→ **EXERCISE INSTRUCTIONS**: The answer must consist of every line below containing "author".

(Stored data)
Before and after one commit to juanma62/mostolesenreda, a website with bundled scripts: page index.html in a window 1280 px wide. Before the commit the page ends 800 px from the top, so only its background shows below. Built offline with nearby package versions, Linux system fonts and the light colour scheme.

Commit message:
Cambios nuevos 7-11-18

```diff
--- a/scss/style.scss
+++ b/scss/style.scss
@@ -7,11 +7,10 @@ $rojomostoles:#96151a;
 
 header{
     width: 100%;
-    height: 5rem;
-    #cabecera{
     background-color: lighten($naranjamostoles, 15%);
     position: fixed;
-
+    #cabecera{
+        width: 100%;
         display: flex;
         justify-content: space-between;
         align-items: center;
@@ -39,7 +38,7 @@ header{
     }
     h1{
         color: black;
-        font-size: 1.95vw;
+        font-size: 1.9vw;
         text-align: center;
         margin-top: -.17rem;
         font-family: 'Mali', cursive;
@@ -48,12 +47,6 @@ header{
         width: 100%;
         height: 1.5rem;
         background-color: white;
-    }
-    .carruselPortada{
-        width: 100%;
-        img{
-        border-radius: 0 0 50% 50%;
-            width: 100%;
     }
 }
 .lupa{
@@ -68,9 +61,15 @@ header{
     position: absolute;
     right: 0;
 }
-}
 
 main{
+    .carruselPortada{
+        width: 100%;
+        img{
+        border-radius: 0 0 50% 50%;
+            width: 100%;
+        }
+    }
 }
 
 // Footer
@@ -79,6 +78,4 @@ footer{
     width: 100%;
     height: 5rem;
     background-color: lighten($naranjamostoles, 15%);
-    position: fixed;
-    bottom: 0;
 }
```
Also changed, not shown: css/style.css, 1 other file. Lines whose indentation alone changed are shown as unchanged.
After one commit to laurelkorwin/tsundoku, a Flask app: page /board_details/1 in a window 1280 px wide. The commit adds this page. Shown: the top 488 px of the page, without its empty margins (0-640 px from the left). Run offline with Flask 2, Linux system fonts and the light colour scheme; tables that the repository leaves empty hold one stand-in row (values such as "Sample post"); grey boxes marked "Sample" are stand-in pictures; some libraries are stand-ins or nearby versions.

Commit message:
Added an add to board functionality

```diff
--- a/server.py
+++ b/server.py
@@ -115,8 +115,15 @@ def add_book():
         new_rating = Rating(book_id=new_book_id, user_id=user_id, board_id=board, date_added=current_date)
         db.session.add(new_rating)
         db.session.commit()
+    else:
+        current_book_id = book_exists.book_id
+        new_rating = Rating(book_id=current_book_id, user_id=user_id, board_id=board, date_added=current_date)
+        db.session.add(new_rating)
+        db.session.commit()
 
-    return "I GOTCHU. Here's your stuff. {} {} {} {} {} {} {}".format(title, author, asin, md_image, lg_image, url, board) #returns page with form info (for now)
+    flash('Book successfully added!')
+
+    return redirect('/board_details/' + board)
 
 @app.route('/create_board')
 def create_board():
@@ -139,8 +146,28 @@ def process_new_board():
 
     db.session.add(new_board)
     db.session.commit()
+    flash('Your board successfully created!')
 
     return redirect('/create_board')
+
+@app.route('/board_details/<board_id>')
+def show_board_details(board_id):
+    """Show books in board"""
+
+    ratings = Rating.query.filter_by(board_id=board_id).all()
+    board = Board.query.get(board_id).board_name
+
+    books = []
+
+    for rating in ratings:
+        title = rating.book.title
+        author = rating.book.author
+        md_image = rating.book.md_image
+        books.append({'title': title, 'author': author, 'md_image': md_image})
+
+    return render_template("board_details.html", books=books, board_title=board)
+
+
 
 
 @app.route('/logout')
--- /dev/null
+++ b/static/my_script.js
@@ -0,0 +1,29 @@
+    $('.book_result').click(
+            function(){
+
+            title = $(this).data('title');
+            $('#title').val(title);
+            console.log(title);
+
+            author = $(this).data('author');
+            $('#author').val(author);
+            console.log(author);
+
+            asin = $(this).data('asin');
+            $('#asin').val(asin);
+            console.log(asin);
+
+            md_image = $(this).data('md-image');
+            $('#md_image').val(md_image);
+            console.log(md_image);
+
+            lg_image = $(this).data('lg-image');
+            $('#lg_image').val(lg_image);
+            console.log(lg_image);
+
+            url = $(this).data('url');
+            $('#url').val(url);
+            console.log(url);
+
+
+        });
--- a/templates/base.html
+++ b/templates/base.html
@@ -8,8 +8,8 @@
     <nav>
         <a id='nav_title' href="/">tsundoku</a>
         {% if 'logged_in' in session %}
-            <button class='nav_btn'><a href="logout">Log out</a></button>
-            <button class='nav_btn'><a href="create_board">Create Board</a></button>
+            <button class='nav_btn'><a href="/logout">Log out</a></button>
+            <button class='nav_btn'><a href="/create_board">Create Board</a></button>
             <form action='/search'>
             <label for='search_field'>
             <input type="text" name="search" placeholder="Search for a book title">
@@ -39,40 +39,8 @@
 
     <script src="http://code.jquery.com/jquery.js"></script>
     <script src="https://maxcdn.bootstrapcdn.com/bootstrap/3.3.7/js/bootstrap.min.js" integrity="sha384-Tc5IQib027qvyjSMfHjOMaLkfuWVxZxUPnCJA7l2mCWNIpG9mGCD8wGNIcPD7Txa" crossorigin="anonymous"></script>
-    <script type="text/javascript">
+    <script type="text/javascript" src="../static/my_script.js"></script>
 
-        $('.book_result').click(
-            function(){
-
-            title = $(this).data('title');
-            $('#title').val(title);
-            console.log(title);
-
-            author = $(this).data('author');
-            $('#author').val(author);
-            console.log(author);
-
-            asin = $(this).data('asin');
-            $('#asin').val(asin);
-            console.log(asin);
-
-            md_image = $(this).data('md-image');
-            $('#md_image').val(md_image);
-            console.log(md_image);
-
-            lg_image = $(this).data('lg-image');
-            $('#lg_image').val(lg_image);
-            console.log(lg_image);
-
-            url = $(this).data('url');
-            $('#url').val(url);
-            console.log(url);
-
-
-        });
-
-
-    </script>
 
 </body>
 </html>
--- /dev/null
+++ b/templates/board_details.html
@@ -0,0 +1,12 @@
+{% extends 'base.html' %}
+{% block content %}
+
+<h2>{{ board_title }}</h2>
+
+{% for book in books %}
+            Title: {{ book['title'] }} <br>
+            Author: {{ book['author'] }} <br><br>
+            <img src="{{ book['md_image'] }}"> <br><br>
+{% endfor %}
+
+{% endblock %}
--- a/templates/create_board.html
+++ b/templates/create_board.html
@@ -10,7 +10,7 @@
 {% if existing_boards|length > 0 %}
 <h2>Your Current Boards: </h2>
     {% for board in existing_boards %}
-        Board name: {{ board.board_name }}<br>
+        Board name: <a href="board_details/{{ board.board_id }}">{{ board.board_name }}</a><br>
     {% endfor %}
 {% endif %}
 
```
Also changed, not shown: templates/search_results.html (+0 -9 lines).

→ **RESULT FOR THIS EXERCISE**:
-    return "I GOTCHU. Here's your stuff. {} {} {} {} {} {} {}".format(title, author, asin, md_image, lg_image, url, board) #returns page with form info (for now)
+        author = rating.book.author
+        books.append({'title': title, 'author': author, 'md_image': md_image})
+            author = $(this).data('author');
+            $('#author').val(author);
+            console.log(author);
-            author = $(this).data('author');
-            $('#author').val(author);
-            console.log(author);
+            Author: {{ book['author'] }} <br><br>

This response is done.